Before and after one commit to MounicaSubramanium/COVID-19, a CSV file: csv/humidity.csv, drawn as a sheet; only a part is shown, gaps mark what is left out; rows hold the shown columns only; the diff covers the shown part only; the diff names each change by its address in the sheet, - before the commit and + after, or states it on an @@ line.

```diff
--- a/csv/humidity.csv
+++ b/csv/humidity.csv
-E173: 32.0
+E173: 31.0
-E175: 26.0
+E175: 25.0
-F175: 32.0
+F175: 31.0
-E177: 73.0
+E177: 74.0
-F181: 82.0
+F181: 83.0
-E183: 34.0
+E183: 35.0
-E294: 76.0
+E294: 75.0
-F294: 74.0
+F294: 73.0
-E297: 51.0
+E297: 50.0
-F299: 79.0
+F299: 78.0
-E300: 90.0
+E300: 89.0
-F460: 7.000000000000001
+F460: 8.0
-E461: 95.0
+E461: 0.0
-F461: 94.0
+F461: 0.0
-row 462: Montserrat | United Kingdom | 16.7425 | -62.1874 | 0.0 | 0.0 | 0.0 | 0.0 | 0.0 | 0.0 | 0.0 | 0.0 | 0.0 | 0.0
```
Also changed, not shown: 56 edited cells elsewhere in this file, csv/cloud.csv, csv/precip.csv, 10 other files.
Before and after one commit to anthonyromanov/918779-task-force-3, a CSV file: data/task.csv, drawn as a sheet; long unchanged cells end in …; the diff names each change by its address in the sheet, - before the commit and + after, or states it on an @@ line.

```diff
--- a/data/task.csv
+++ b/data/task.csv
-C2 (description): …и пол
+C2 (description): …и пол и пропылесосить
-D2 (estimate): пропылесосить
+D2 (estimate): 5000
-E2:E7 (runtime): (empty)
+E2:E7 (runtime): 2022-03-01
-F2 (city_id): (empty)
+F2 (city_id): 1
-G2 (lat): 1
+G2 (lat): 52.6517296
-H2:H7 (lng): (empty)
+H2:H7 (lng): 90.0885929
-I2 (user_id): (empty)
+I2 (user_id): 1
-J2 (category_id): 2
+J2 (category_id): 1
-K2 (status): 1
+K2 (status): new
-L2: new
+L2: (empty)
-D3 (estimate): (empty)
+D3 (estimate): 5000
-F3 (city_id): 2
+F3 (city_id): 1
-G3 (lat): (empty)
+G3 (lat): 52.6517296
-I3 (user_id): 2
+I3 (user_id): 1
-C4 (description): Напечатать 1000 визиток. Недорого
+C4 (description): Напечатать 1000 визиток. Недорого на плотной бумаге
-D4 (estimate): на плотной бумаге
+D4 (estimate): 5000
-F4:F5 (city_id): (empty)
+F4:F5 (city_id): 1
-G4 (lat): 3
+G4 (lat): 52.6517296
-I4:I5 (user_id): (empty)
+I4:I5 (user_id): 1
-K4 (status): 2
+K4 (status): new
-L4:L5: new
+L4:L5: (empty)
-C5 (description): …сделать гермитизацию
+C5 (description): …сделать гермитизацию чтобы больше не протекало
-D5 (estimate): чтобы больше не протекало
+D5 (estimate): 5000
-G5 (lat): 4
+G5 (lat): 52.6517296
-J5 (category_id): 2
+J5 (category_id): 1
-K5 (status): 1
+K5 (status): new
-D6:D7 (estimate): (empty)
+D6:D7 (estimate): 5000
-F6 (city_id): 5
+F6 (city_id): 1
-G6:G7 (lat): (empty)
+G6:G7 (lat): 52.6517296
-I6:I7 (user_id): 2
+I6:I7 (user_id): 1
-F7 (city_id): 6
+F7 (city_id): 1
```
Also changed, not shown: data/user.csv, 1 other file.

++++

Exercise — All of the material should appear again, reproduced word for word.

Result below —
Before and after one commit to MounicaSubramanium/COVID-19, a CSV file: csv/humidity.csv, drawn as a sheet; only a part is shown, gaps mark what is left out; rows hold the shown columns only; the diff covers the shown part only; the diff names each change by its address in the sheet, - before the commit and + after, or states it on an @@ line.

```diff
--- a/csv/humidity.csv
+++ b/csv/humidity.csv
-E173: 32.0
+E173: 31.0
-E175: 26.0
+E175: 25.0
-F175: 32.0
+F175: 31.0
-E177: 73.0
+E177: 74.0
-F181: 82.0
+F181: 83.0
-E183: 34.0
+E183: 35.0
-E294: 76.0
+E294: 75.0
-F294: 74.0
+F294: 73.0
-E297: 51.0
+E297: 50.0
-F299: 79.0
+F299: 78.0
-E300: 90.0
+E300: 89.0
-F460: 7.000000000000001
+F460: 8.0
-E461: 95.0
+E461: 0.0
-F461: 94.0
+F461: 0.0
-row 462: Montserrat | United Kingdom | 16.7425 | -62.1874 | 0.0 | 0.0 | 0.0 | 0.0 | 0.0 | 0.0 | 0.0 | 0.0 | 0.0 | 0.0
```
Also changed, not shown: 56 edited cells elsewhere in this file, csv/cloud.csv, csv/precip.csv, 10 other files.
Before and after one commit to anthonyromanov/918779-task-force-3, a CSV file: data/task.csv, drawn as a sheet; long unchanged cells end in …; the diff names each change by its address in the sheet, - before the commit and + after, or states it on an @@ line.

```diff
--- a/data/task.csv
+++ b/data/task.csv
-C2 (description): …и пол
+C2 (description): …и пол и пропылесосить
-D2 (estimate): пропылесосить
+D2 (estimate): 5000
-E2:E7 (runtime): (empty)
+E2:E7 (runtime): 2022-03-01
-F2 (city_id): (empty)
+F2 (city_id): 1
-G2 (lat): 1
+G2 (lat): 52.6517296
-H2:H7 (lng): (empty)
+H2:H7 (lng): 90.0885929
-I2 (user_id): (empty)
+I2 (user_id): 1
-J2 (category_id): 2
+J2 (category_id): 1
-K2 (status): 1
+K2 (status): new
-L2: new
+L2: (empty)
-D3 (estimate): (empty)
+D3 (estimate): 5000
-F3 (city_id): 2
+F3 (city_id): 1
-G3 (lat): (empty)
+G3 (lat): 52.6517296
-I3 (user_id): 2
+I3 (user_id): 1
-C4 (description): Напечатать 1000 визиток. Недорого
+C4 (description): Напечатать 1000 визиток. Недорого на плотной бумаге
-D4 (estimate): на плотной бумаге
+D4 (estimate): 5000
-F4:F5 (city_id): (empty)
+F4:F5 (city_id): 1
-G4 (lat): 3
+G4 (lat): 52.6517296
-I4:I5 (user_id): (empty)
+I4:I5 (user_id): 1
-K4 (status): 2
+K4 (status): new
-L4:L5: new
+L4:L5: (empty)
-C5 (description): …сделать гермитизацию
+C5 (description): …сделать гермитизацию чтобы больше не протекало
-D5 (estimate): чтобы больше не протекало
+D5 (estimate): 5000
-G5 (lat): 4
+G5 (lat): 52.6517296
-J5 (category_id): 2
+J5 (category_id): 1
-K5 (status): 1
+K5 (status): new
-D6:D7 (estimate): (empty)
+D6:D7 (estimate): 5000
-F6 (city_id): 5
+F6 (city_id): 1
-G6:G7 (lat): (empty)
+G6:G7 (lat): 52.6517296
-I6:I7 (user_id): 2
+I6:I7 (user_id): 1
-F7 (city_id): 6
+F7 (city_id): 1
```
Also changed, not shown: data/user.csv, 1 other file.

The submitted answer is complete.